Seattle's "Legion of Boom" defense took a hit when Walter Thurmond took the free agency route and went East (Giants). With the noise the "12th Man" generates, I'm wondering if they actually use the Road Warriors' old theme music when they take the field. Digressing. The Seahawks opened some eyes with their dismantling of Denver in the Super Bowl. I'd like to see them do that to New England, and see if Tom Brady cries like a spoiled child after the beatdown. San Francisco looked awful in their first two preseason games, but then turned things around. Could it be that Colin Kaepernick has peaked? Maybe. Mario Manningham returned to the Giants, but I'm not sure he made their opening day roster. The 49ers, though, still have enough weapons on both sides of the ball. Arizona picked up kick returner Ted Ginn, Jr. from the Niners, who should've known better. Carson Palmer, like Kurt Warner before him, has found new life in the desert.

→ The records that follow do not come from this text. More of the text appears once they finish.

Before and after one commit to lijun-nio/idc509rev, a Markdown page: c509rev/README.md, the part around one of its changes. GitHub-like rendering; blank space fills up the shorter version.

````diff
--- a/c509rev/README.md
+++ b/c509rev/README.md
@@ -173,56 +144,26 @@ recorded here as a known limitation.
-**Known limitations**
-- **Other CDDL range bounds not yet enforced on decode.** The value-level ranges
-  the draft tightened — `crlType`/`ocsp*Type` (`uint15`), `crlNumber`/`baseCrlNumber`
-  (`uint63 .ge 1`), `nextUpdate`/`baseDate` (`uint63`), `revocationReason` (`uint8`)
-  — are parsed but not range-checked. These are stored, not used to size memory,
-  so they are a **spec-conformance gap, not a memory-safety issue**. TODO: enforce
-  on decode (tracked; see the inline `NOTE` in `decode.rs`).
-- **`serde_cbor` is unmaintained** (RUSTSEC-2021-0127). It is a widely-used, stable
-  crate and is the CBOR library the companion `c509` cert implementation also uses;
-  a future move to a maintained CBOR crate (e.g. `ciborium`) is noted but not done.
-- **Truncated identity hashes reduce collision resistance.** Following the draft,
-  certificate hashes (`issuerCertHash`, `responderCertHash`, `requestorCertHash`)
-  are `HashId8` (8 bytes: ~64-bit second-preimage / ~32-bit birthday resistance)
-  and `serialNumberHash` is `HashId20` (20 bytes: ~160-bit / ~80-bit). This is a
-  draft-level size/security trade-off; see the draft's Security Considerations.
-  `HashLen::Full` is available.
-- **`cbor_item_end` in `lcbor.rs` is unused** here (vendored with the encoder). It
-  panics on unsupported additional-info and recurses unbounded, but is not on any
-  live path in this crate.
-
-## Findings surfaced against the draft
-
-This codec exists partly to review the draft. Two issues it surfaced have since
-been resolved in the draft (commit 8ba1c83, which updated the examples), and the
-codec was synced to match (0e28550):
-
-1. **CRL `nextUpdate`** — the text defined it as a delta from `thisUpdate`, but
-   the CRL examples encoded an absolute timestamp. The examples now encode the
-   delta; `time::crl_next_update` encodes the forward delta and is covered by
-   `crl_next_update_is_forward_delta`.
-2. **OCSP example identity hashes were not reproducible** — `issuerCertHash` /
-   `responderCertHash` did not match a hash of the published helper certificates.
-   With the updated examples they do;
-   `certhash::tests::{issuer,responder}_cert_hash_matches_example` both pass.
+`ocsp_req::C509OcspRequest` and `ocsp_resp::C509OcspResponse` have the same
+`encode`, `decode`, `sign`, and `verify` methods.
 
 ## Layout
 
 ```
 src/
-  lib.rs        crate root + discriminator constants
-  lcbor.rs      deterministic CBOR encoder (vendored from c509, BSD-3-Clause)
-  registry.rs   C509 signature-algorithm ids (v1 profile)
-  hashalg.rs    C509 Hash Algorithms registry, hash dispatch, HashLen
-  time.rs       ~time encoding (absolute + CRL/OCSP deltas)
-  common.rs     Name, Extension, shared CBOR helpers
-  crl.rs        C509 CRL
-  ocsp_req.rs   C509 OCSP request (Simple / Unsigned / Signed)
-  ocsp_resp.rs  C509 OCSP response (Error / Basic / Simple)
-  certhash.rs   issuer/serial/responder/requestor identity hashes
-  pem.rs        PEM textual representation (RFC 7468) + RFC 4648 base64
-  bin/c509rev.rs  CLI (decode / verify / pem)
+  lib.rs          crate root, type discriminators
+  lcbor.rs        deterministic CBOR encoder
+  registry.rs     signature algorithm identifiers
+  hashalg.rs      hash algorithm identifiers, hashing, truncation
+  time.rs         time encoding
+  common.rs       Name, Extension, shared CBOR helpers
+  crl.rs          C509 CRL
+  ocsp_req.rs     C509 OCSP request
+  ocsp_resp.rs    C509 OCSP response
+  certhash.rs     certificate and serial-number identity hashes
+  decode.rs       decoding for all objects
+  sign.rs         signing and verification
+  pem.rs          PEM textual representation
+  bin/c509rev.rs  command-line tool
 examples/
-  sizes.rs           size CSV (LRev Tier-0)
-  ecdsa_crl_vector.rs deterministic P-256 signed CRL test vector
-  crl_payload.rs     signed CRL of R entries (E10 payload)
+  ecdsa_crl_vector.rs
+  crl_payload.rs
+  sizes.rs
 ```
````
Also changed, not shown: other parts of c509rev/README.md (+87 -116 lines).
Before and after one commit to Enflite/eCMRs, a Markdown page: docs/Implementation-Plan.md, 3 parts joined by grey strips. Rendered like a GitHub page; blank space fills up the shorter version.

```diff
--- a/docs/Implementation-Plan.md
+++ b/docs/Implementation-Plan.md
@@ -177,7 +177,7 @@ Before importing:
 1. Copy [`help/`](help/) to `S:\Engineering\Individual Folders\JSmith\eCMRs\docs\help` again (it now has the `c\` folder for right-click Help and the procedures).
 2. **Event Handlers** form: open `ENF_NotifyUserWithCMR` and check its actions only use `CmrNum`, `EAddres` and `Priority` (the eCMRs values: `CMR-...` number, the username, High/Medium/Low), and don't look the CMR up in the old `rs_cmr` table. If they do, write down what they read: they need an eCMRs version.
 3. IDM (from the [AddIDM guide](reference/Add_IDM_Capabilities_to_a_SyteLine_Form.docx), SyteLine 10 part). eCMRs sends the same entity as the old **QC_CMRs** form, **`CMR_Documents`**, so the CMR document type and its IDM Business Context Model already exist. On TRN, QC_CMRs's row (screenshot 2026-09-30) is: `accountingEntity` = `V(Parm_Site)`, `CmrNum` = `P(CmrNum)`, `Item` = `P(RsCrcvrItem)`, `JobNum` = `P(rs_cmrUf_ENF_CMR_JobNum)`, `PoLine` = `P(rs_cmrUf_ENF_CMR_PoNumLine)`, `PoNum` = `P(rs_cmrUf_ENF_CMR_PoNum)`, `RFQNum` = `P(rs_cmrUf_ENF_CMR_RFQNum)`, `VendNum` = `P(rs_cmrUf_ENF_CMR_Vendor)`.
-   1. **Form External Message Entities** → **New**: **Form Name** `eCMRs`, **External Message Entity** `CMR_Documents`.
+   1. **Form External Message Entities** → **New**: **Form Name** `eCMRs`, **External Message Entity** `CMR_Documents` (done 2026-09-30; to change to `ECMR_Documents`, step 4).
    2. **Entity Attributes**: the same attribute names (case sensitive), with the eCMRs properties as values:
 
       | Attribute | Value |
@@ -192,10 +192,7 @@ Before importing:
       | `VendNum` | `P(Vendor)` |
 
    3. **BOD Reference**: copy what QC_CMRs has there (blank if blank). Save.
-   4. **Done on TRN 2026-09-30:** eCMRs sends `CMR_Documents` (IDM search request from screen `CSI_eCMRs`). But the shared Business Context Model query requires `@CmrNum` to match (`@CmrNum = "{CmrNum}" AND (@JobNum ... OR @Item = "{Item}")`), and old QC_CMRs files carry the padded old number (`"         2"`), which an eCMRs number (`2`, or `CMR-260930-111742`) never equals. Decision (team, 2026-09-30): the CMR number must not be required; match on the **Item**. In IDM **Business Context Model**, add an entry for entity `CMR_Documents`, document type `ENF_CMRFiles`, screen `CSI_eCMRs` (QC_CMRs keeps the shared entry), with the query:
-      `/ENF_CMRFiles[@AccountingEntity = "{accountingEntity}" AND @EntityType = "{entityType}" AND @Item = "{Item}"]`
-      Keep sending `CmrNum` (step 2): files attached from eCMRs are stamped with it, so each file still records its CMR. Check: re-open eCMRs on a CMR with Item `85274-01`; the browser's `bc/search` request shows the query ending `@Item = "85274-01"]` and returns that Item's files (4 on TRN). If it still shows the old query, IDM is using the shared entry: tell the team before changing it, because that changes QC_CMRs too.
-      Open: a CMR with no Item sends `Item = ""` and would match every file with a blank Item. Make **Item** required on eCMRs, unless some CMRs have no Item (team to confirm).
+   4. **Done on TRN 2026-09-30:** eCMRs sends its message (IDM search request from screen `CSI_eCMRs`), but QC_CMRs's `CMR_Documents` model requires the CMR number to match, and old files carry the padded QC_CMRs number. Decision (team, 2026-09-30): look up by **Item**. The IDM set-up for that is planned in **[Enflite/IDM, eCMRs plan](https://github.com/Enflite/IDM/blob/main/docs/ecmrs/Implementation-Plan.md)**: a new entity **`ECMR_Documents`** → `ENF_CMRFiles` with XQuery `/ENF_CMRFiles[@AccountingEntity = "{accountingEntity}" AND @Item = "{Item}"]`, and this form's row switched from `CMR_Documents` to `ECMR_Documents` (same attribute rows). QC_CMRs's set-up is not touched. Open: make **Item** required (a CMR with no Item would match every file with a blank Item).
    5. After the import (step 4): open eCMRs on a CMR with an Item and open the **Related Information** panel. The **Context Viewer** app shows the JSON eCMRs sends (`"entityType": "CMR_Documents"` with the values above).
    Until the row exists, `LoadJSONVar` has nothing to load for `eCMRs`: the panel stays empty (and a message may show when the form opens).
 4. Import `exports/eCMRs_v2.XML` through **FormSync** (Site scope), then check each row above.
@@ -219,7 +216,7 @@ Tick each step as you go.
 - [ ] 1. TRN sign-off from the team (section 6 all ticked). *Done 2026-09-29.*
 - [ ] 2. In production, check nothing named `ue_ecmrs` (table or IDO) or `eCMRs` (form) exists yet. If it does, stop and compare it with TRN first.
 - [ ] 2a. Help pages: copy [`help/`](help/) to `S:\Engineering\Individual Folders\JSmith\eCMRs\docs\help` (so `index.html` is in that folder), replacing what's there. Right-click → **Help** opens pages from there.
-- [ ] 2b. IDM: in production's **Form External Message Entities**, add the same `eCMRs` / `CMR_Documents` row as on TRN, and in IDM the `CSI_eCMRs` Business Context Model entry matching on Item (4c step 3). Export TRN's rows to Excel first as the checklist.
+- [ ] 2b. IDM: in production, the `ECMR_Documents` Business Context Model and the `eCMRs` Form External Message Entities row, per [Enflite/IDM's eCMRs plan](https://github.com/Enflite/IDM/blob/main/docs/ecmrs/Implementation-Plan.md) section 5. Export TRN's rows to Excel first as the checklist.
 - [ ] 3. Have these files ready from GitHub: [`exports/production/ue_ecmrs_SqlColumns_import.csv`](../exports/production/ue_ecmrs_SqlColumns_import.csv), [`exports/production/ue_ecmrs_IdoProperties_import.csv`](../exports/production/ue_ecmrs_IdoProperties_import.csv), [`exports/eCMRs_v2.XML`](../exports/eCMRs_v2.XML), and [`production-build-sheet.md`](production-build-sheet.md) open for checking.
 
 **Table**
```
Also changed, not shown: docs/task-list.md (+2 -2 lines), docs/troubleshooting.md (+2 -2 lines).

St. Louis made waves drafting Michael Sam in the 7th round. Unfortunately, it now looks like little more than a publicity ploy, as Sam was cut on Saturday, despite 3 sacks & 11 tackles in 4 games. Word is Dallas is taking a flier on Sam, and they do need defensive help. Maybe Jerry Jones is campaigning for sainthood. Naaaaah. The Rams, though, need help on offense, with Sam Bradford gone for the year after a knee injury.

Projected order of finish:

1. Seattle

2. San Francisco

2. (tie) Arizona

4. St. Louis

Wild cards: Washington, Carolina.

Of course, I could be wrong.

Monday, September 1, 2014

Classic TV: The Many Loves of Dobie Gillis (1959)

Any good parent will tell you that good grades will bring you everything you really want, like a job and the love of a beautiful girl.

Max Schulman's teenage dreamer, Dobie Gillis, was introduced in a book of short stories, which, in turn, led to a 1953 feature film with Bobby Van in the title role. Six years later, The Many Loves of Dobie Gillis debuted on television, with Dwayne Hickman in the title role. Gillis had it totally backwards. He was more interested in wealth & love ahead of furthering his education. His best friend and sidekick was beatnik Maynard G. Krebs (Bob Denver), who was, well, phobic when it came to jobs and girls. Go figure.

The series lasted four seasons, ending in 1963. Of course, Denver moved on to Gilligan's Island, after a year's break, and cemented his iconic status. The gang got back together for a TV-movie several years later, with Dobie still trying to better himself while continuing to fend off Zelda, who was as interested in him as he was in Thalia Menninger (Tuesday Weld) in season 1. Another future Hollywood icon, Warren Beatty, co-starred in season 1 as well.

After sporting blond hair in season 1, Hickman dyed it black for the rest of the series. From season 4 comes "Vocal Boy Makes Good", in which Dobie is a temporary member of the Lettermen, as the vocal group are the special guest stars.



Currently, Me-TV holds the cable rights to the series. Not sure about other channels.

Rating: B.

On The Air: Let's Ask America (2012)

Most of the country hasn't seen the latest twist on a survey-driven game show. Luckily, GSN is doing something about it.

Let's Ask America allows contestants to play the game from the comfort of home, aided by a weblink between them and the studio. Kevin Pereira hosted the first two seasons, but apparently, Scripps and WB/Telepictures wanted a change, so ex-MTV personality Bill Bellamy, late of Mr. Box Office, will take over when season 3 begins next week. GSN has the reruns from the first two seasons currently running, with back-to-back episodes weekdays at noon (ET).

If it wasn't for GSN, you & I wouldn't even know this show exists, as it airs mostly in the midwest and selected southern and western states. No northeastern affiliates. Man, doesn't that suck?

Here's a sample episode:



Bellamy's got a tough act to follow. Rating: A.